The question hung in the air longer than a Shane Warne leg-spinner. You know it will potentially chainsaw through you, but you've got to try to play it with a straight bat.
After the rain abandoned Champions Trophy match between New Zealand and Australia, stand-in Australian captain George Bailey was asked: "Has captaining Australia in England been everything you'd dreamed it would be?"
It came as an explanation was sought as to why Australian batsman David Warner allegedly threw a punch at his English opposite Joe Root at a pub on Sunday morning and was subsequently dropped from the team to play New Zealand.
Yes, the question was a touch disingenuous but how can you get close to the truth when a media liaison officer stands in front of a predominantly English press corps and asks those present to refrain from asking any questions about the issue of the day.
Warner's behaviour might well be the subject of a code of conduct hearing but, given the incident happened on Sunday morning, it seems lax for no progress to have been made on the matter by Wednesday afternoon when it had been exposed, warts and all, across most sports websites in Britain.
Fortunately Bailey was as professional in front of the media as he was in getting to 55 under pressure with the bat.
He chuckled and said: "It's been busy [as captain in the absence of the injured Michael Clarke] and every day brings something unique, challenging or a bit of both... but I'm pretty keen for Pup [Clarke] to come back as a batsman and a leader. He's made good progress... it looks like we'll have him for our next match."

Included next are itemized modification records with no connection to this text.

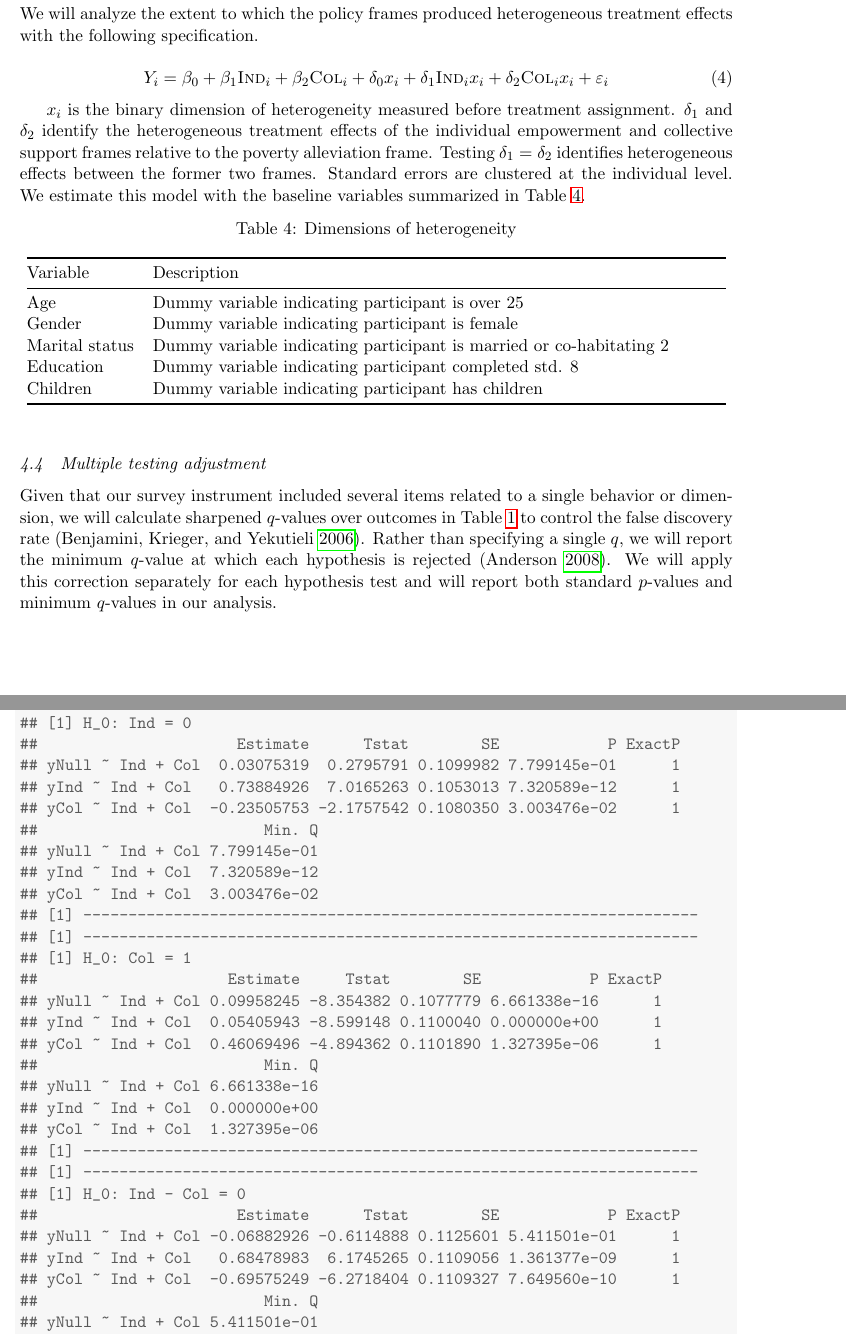
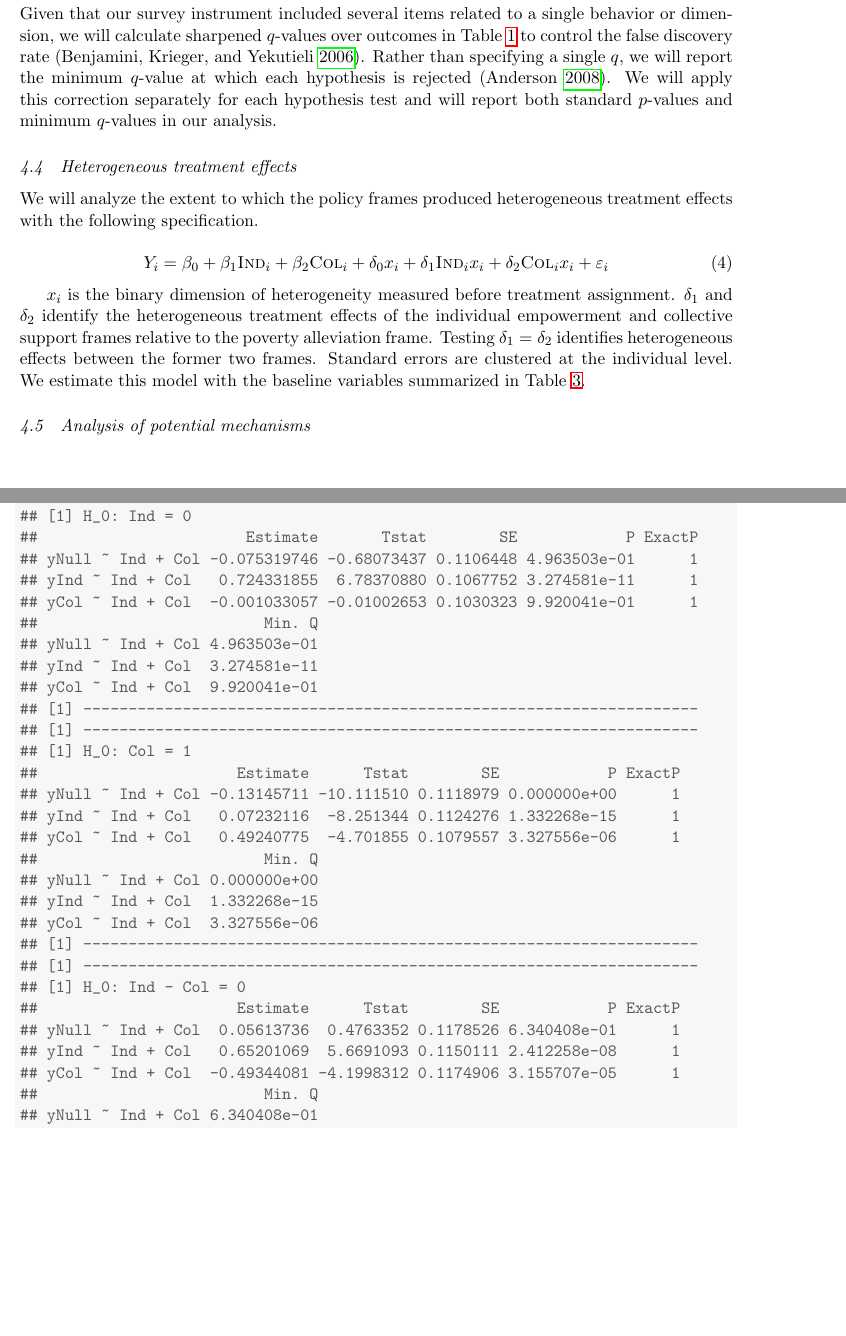
Before and after one commit to jrpabraham/ubif-k1-pap, a LaTeX paper (K1_pap.tex): two parts of pages 7 and 12 of 14 before the commit and two parts of pages 7 and 15 of 17 after it, joined at a grey line, cut so that both start at the same text, the shorter picture padded with empty space. Compiled offline with pdfLaTeX.

```diff
--- a/K1_pap.tex
+++ b/K1_pap.tex
@@ -264,6 +263,10 @@
 
         Following \textcite{young_channeling_2015}, we will permute the data and calculate the regressions for all outcomes within each draw.
 
+    \subsection{Multiple testing adjustment}
+
+        Given that our survey instrument included several items related to a single behavior or dimension, we will calculate sharpened $q$-values over outcomes in Table \ref{tab:depvars} to control the false discovery rate \parencite{benjamini_adaptive_2006}. Rather than specifying a single $q$, we will report the minimum $q$-value at which each hypothesis is rejected \parencite{anderson_multiple_2008}. We will apply this correction separately for each hypothesis test and will report both standard $p$-values and minimum $q$-values in our analysis.
+
     \subsection{Heterogeneous treatment effects}
 
         We will analyze the extent to which the policy frames produced heterogeneous treatment effects with the following specification.
@@ -272,28 +275,9 @@
             Y_{i} = \beta_{0} + \beta_{1}\text{\textsc{Ind}}_{i} + \beta_{2}\text{\textsc{Col}}_{i} + \delta_{0} x_i + \delta_{1}\text{\textsc{Ind}}_{i} x_i + \delta_{2}\text{\textsc{Col}}_{i} x_i + \varepsilon_{i}
         \label{eq:heteffect} \end{equation}
 
-        $x_{i}$ is the binary dimension of heterogeneity measured before treatment assignment. $\delta_{1}$ and $\delta_{2}$ identify the heterogeneous treatment effects of the individual empowerment and collective support frames relative to the poverty alleviation frame. Testing $\delta_{1} = \delta_{2}$ identifies heterogeneous effects between the former two frames. Standard errors are clustered at the individual level. We estimate this model with the baseline variables summarized in Table \ref{tab:hetvars}.
+        $x_{i}$ is the binary dimension of heterogeneity measured before treatment assignment. $\delta_{1}$ and $\delta_{2}$ identify the heterogeneous treatment effects of the individual empowerment and collective support frames relative to the poverty alleviation frame. Testing $\delta_{1} = \delta_{2}$ identifies heterogeneous effects between the former two frames. Standard errors are clustered at the individual level. We estimate this model with the baseline variables summarized in Table \ref{tab:controlvars}.
 
-        \begin{table}[h]
-        \centering
-        \caption{Dimensions of heterogeneity}
-        \label{tab:hetvars}
-        \maxsizebox*{\textwidth}{\textheight}{
-        \begin{tabular}{@{}lllll@{}}
-        \toprule
-        Variable                                     & Description                                          &  &  &  \\ \midrule
-        Age & Dummy variable indicating participant is over 25 &  &  &  \\
-        Gender & Dummy variable indicating participant is female &  &  &  \\
-        Marital status & Dummy variable indicating participant is married or co-habitating 2 &  &  &  \\
-        Education & Dummy variable indicating participant completed std. 8 &  &  &  \\
-        Children & Dummy variable indicating participant has children &  &  &  \\
-        \bottomrule
-        \end{tabular} }
-        \end{table}
-
-    \subsection{Multiple testing adjustment}
-
-        Given that our survey instrument included several items related to a single behavior or dimension, we will calculate sharpened $q$-values over outcomes in Table \ref{tab:depvars} to control the false discovery rate \parencite{benjamini_adaptive_2006}. Rather than specifying a single $q$, we will report the minimum $q$-value at which each hypothesis is rejected \parencite{anderson_multiple_2008}. We will apply this correction separately for each hypothesis test and will report both standard $p$-values and minimum $q$-values in our analysis.
+    \subsection{Analysis of potential mechanisms}
 
 \newpage
 
@@ -493,36 +483,36 @@
 \begin{verbatim}
 ## [1] --------------------------------------------------------------------
 ## [1] H_0: Ind = 0
-##                      Estimate      Tstat        SE            P ExactP
-## yNull ~ Ind + Col  0.03075319  0.2795791 0.1099982 7.799145e-01      1
-## yInd ~ Ind + Col   0.73884926  7.0165263 0.1053013 7.320589e-12      1
-## yCol ~ Ind + Col  -0.23505753 -2.1757542 0.1080350 3.003476e-02      1
+##                       Estimate       Tstat        SE            P ExactP
+## yNull ~ Ind + Col -0.075319746 -0.68073437 0.1106448 4.963503e-01      1
+## yInd ~ Ind + Col   0.724331855  6.78370880 0.1067752 3.274581e-11      1
+## yCol ~ Ind + Col  -0.001033057 -0.01002653 0.1030323 9.920041e-01      1
 ##                         Min. Q
-## yNull ~ Ind + Col 7.799145e-01
-## yInd ~ Ind + Col  7.320589e-12
-## yCol ~ Ind + Col  3.003476e-02
+## yNull ~ Ind + Col 4.963503e-01
+## yInd ~ Ind + Col  3.274581e-11
+## yCol ~ Ind + Col  9.920041e-01
 ## [1] --------------------------------------------------------------------
 ## [1] --------------------------------------------------------------------
 ## [1] H_0: Col = 1
-##                     Estimate     Tstat        SE            P ExactP
-## yNull ~ Ind + Col 0.09958245 -8.354382 0.1077779 6.661338e-16      1
-## yInd ~ Ind + Col  0.05405943 -8.599148 0.1100040 0.000000e+00      1
-## yCol ~ Ind + Col  0.46069496 -4.894362 0.1101890 1.327395e-06      1
+##                      Estimate      Tstat        SE            P ExactP
+## yNull ~ Ind + Col -0.13145711 -10.111510 0.1118979 0.000000e+00      1
+## yInd ~ Ind + Col   0.07232116  -8.251344 0.1124276 1.332268e-15      1
+## yCol ~ Ind + Col   0.49240775  -4.701855 0.1079557 3.327556e-06      1
 ##                         Min. Q
-## yNull ~ Ind + Col 6.661338e-16
-## yInd ~ Ind + Col  0.000000e+00
-## yCol ~ Ind + Col  1.327395e-06
+## yNull ~ Ind + Col 0.000000e+00
+## yInd ~ Ind + Col  1.332268e-15
+## yCol ~ Ind + Col  3.327556e-06
 ## [1] --------------------------------------------------------------------
 ## [1] --------------------------------------------------------------------
 ## [1] H_0: Ind - Col = 0
 ##                      Estimate      Tstat        SE            P ExactP
-## yNull ~ Ind + Col -0.06882926 -0.6114888 0.1125601 5.411501e-01      1
-## yInd ~ Ind + Col   0.68478983  6.1745265 0.1109056 1.361377e-09      1
-## yCol ~ Ind + Col  -0.69575249 -6.2718404 0.1109327 7.649560e-10      1
+## yNull ~ Ind + Col  0.05613736  0.4763352 0.1178526 6.340408e-01      1
+## yInd ~ Ind + Col   0.65201069  5.6691093 0.1150111 2.412258e-08      1
+## yCol ~ Ind + Col  -0.49344081 -4.1998312 0.1174906 3.155707e-05      1
 ##                         Min. Q
-## yNull ~ Ind + Col 5.411501e-01
-## yInd ~ Ind + Col  1.361377e-09
-## yCol ~ Ind + Col  7.649560e-10
+## yNull ~ Ind + Col 6.340408e-01
+## yInd ~ Ind + Col  2.412258e-08
+## yCol ~ Ind + Col  3.155707e-05
 ## [1] --------------------------------------------------------------------
 \end{verbatim}
 \end{kframe}
@@ -581 +571,2 @@
 ##                                            P ExactP       Min. Q
+## yNull ~ Ind + Col + Gen + LnInc 0.000000e+00      1 0.000000e+00
```
Also changed, not shown: K1_pap.pdf, UBI_Consent_S4_Kenya.pdf (added), K1_pap.tex (86 more changed lines), 4 other files.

Bailey defended the team ethos admirably, but it's not hard to imagine shock in the Australian cricketing psyche on the back of Warner's anti-social behaviour, an ODI loss to England, a dismissal for 65 by India in a warm-up match, and all with a five-test Ashes series looming.
He also defended Warner.
"From a team perspective, he took it on the chin, no pun intended, and his attitude around the team today was outstanding.
"I really enjoy playing cricket with him, I love his energy and enthusiasm around the group and the way he plays; I wish I had the talent he does. He's a generous teammate, very giving."
But does he have a short fuse, especially in the wake of his well-documented Twitter scrap with a couple of Australian journalists last month?
"Not at all... The situation, believe it or not, was bigger than this. It was about winning this game to stay in the tournament and to play better cricket than we did against England.
"We were pretty happy with today. I thought we had just over a par score on a challenging wicket. We took a couple of early wickets and had good momentum when the rain came."
New Zealand captain Brendon McCullum was reluctant to be drawn into the Warner controversy.
"I started hearing a whisper last night and this morning but it's really got nothing to do with us. I don't want to speculate on something we don't know anything about.
"Australia were going to be a good team regardless of whether Dave Warner was opening the batting.
"We've had some issues in the past and it's never great but it depends on how good your team spirit and structure is to fight your way through it. Sometimes things like that can galvanise a unit as well."
McCullum was circumspect on their performance.
"We didn't execute as well as what we could have. It was an okay job with the ball and, with two good batsmen [Kane Williamson and Ross Taylor] at the crease, we'd started to form a partnership we were hopeful would give us a chance."